→ BRIEF
Your answer should consist of every line from the records that holds the string "measure".

========================================================================

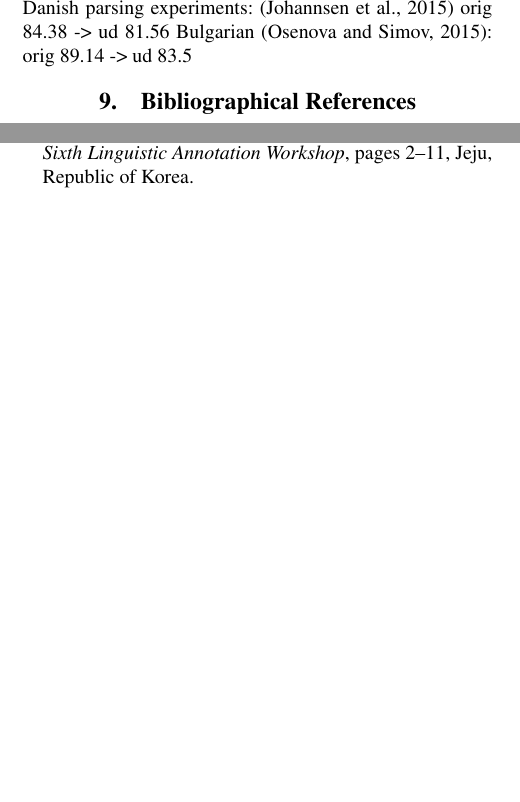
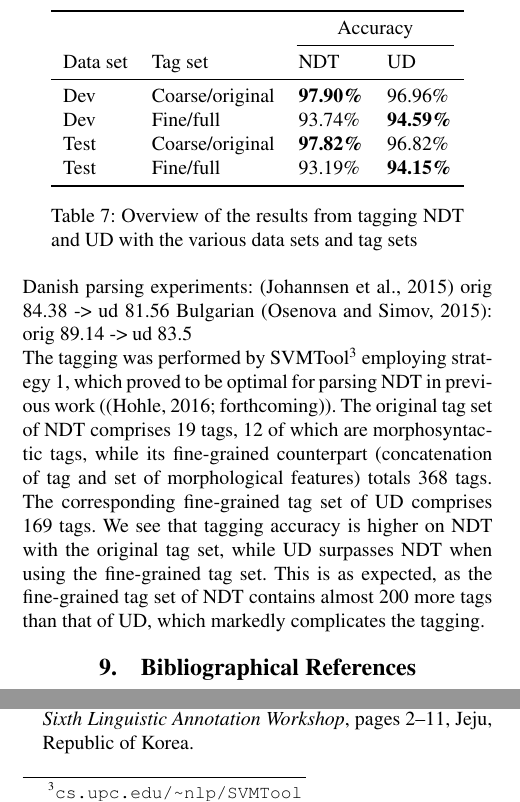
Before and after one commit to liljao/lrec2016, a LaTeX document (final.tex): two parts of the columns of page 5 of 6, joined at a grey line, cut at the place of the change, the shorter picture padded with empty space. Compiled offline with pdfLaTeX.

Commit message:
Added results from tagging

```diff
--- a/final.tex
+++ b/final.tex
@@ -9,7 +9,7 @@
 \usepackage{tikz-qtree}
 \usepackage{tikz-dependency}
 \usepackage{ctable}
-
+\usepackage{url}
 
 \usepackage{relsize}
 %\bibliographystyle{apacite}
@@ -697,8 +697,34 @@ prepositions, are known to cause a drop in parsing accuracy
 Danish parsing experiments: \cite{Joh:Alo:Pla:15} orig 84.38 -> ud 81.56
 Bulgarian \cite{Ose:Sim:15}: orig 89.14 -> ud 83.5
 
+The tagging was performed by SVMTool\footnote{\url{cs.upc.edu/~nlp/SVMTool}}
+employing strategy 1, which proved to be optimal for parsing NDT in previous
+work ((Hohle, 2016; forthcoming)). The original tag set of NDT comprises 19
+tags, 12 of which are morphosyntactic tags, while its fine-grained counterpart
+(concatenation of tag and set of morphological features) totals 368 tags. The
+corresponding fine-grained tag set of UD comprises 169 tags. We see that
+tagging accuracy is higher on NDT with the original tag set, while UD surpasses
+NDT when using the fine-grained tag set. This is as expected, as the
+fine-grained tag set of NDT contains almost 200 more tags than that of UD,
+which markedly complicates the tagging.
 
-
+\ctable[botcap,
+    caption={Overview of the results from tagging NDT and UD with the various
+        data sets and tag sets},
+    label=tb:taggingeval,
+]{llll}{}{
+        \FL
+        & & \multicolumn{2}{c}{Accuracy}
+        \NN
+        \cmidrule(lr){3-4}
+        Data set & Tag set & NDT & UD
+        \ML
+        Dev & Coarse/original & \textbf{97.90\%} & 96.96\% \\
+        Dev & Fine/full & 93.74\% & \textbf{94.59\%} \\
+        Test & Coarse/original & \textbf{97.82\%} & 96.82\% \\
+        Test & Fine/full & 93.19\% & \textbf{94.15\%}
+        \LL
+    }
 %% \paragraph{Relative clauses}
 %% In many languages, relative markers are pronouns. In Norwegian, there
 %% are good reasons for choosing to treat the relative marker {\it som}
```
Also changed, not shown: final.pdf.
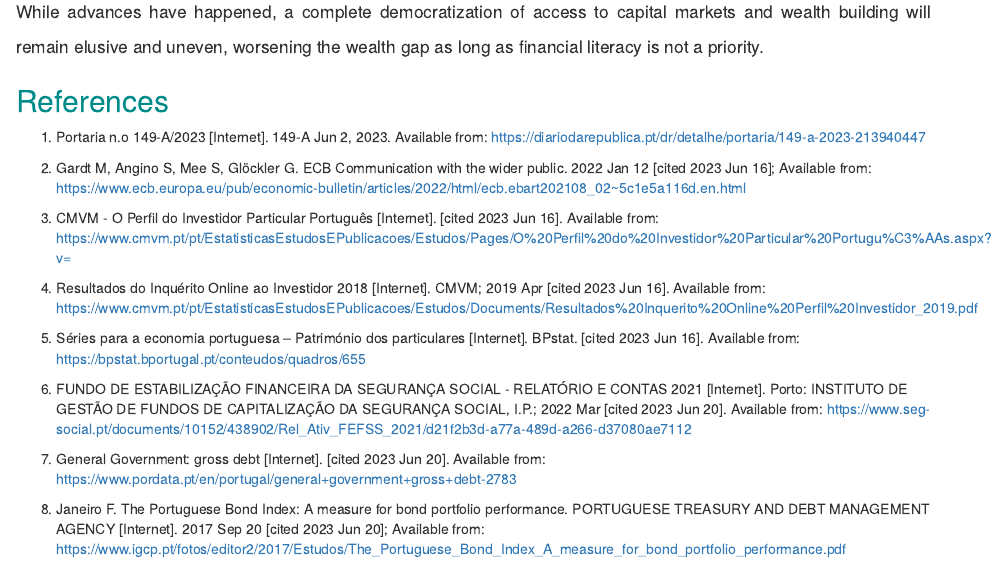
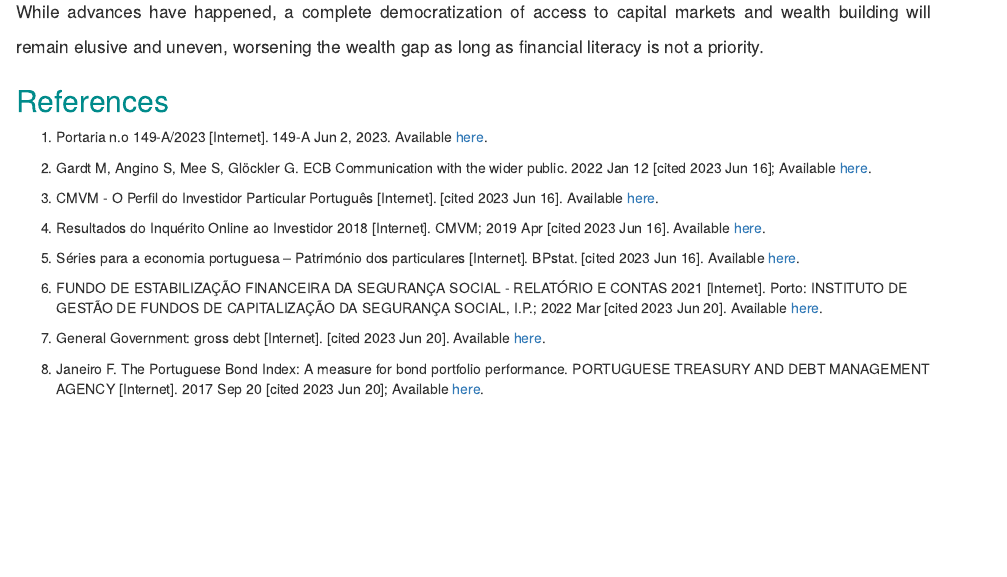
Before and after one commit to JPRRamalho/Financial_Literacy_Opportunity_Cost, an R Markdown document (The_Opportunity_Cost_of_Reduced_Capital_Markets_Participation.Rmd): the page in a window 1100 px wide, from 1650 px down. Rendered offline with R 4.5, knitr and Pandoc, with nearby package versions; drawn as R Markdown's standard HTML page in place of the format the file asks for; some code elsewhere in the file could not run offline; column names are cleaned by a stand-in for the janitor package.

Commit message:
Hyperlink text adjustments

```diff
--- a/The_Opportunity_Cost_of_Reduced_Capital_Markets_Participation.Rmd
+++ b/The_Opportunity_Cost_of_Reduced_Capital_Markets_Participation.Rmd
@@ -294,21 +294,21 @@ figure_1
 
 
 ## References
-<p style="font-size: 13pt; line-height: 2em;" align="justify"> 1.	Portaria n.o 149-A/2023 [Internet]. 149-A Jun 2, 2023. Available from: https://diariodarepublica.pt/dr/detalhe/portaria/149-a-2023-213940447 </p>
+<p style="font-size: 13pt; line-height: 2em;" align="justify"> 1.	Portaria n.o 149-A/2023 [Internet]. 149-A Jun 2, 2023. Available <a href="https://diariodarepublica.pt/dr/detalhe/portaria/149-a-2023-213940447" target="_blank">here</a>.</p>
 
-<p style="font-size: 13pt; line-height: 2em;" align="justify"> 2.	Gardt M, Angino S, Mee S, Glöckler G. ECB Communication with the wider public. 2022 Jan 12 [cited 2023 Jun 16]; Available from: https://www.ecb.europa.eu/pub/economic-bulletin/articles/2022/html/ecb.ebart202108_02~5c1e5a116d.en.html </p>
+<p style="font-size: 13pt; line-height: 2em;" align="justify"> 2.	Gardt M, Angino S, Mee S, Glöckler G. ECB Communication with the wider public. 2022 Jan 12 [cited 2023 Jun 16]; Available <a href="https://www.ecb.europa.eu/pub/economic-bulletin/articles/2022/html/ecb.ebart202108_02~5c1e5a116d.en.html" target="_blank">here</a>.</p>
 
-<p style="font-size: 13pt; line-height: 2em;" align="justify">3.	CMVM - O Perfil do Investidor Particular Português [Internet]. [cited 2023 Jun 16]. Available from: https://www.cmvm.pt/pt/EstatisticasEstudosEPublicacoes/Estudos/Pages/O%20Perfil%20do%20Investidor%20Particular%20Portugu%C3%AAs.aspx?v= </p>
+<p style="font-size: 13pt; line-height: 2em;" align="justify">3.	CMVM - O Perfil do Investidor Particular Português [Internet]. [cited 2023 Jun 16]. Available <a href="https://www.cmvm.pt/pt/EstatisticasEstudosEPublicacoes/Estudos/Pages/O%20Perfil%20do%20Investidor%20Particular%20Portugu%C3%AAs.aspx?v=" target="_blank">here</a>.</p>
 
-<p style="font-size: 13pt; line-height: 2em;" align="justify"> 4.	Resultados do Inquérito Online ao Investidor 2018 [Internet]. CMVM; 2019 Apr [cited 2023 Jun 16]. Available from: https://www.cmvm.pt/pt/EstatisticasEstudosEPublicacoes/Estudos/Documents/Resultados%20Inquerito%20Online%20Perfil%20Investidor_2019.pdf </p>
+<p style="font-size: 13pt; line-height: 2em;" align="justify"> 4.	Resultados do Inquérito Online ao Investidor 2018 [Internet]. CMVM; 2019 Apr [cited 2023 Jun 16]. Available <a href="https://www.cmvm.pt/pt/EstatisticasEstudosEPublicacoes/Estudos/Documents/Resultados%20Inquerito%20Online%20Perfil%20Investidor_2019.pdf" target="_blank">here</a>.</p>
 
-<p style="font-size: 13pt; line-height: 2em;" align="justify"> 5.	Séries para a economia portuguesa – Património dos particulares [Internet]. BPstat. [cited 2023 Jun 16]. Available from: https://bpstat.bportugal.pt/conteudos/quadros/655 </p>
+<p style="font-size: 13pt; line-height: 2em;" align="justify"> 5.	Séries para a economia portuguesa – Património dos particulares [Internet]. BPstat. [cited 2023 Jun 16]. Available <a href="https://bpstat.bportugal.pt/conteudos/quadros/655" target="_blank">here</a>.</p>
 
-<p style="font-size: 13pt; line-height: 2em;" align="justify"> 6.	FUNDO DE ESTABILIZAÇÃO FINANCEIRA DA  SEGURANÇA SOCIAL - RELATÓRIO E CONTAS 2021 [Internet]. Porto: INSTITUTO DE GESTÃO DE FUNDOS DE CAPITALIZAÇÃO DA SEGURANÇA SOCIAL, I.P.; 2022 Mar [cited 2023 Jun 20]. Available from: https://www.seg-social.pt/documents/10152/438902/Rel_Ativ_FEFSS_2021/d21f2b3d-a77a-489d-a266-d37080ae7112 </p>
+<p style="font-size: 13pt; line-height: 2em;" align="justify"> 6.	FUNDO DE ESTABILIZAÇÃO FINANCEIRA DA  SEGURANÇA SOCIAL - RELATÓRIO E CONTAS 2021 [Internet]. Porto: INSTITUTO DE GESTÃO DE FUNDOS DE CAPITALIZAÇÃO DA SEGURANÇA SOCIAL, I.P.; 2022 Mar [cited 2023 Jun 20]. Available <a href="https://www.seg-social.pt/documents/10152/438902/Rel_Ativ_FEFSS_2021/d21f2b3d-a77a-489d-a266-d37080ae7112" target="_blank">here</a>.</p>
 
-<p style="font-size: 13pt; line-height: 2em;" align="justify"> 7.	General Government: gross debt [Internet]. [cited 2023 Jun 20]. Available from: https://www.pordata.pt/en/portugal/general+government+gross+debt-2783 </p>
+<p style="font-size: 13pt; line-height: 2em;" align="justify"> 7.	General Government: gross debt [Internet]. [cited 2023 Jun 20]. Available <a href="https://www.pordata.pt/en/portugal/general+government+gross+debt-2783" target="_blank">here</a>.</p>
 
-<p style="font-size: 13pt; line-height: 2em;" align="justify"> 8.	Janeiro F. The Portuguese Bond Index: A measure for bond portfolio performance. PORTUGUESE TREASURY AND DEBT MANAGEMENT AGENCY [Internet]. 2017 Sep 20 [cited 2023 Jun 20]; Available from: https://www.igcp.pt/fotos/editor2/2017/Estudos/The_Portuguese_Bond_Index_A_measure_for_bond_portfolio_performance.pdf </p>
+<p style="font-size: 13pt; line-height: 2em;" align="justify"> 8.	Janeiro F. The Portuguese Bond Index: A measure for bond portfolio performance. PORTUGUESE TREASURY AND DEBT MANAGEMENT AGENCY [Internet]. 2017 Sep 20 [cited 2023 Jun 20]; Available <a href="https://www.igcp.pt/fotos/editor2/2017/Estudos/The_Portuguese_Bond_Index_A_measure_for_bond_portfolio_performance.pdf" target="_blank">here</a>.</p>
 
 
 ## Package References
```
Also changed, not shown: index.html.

========================================================================

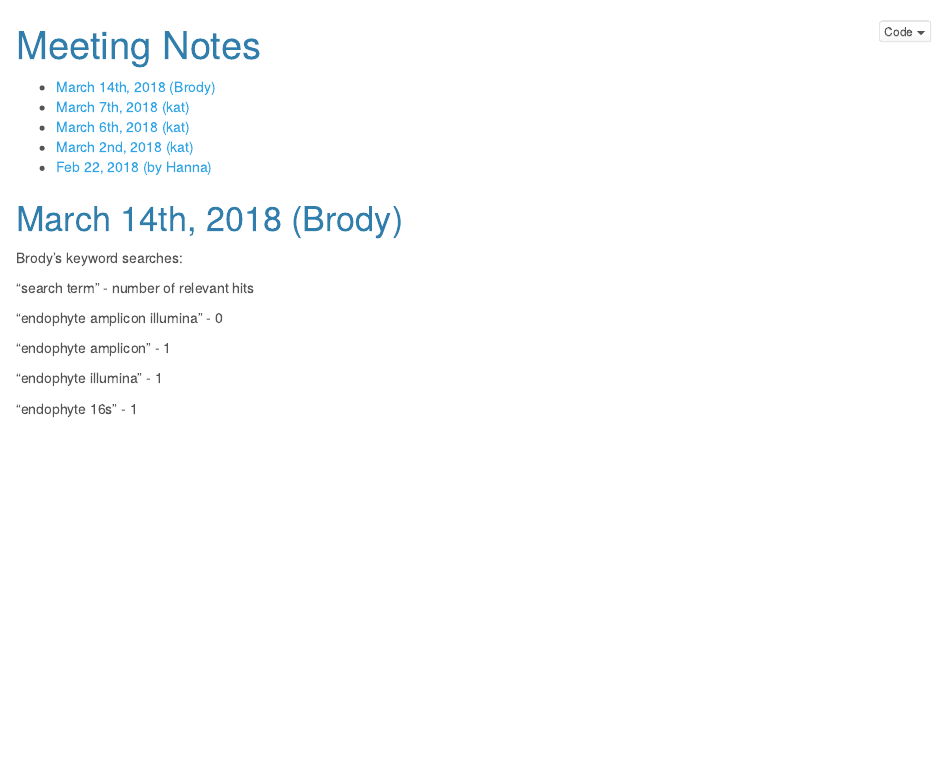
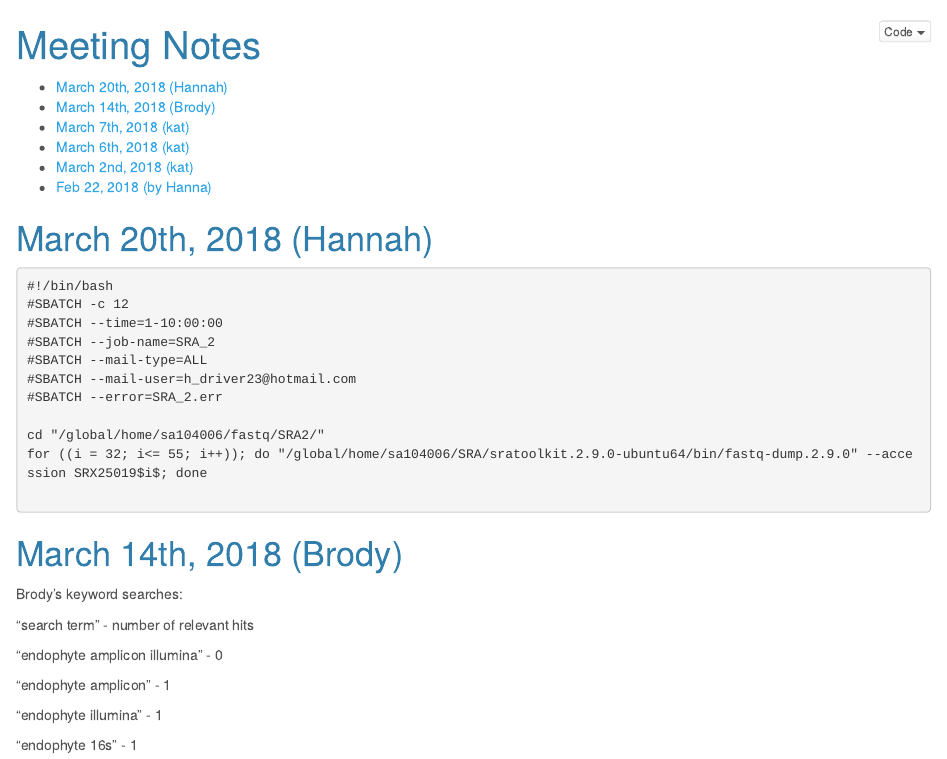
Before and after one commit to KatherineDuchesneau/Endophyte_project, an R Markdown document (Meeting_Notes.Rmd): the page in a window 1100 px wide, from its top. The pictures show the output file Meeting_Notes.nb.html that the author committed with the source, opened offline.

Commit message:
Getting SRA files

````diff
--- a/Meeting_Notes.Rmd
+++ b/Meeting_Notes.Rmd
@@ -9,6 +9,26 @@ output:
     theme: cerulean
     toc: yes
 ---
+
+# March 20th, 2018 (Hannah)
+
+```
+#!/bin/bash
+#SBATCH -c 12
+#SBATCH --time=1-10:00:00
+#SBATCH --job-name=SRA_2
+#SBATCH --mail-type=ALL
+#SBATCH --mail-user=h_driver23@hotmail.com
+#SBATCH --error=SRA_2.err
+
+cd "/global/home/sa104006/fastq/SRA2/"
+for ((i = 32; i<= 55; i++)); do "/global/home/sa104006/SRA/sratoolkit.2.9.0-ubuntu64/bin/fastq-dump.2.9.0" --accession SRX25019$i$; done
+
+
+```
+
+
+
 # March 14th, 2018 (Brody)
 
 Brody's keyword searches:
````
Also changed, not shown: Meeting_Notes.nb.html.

========================================================================

→ SOLUTION
-<p style="font-size: 13pt; line-height: 2em;" align="justify"> 8.	Janeiro F. The Portuguese Bond Index: A measure for bond portfolio performance. PORTUGUESE TREASURY AND DEBT MANAGEMENT AGENCY [Internet]. 2017 Sep 20 [cited 2023 Jun 20]; Available from: https://www.igcp.pt/fotos/editor2/2017/Estudos/The_Portuguese_Bond_Index_A_measure_for_bond_portfolio_performance.pdf </p>
+<p style="font-size: 13pt; line-height: 2em;" align="justify"> 8.	Janeiro F. The Portuguese Bond Index: A measure for bond portfolio performance. PORTUGUESE TREASURY AND DEBT MANAGEMENT AGENCY [Internet]. 2017 Sep 20 [cited 2023 Jun 20]; Available <a href="https://www.igcp.pt/fotos/editor2/2017/Estudos/The_Portuguese_Bond_Index_A_measure_for_bond_portfolio_performance.pdf" target="_blank">here</a>.</p>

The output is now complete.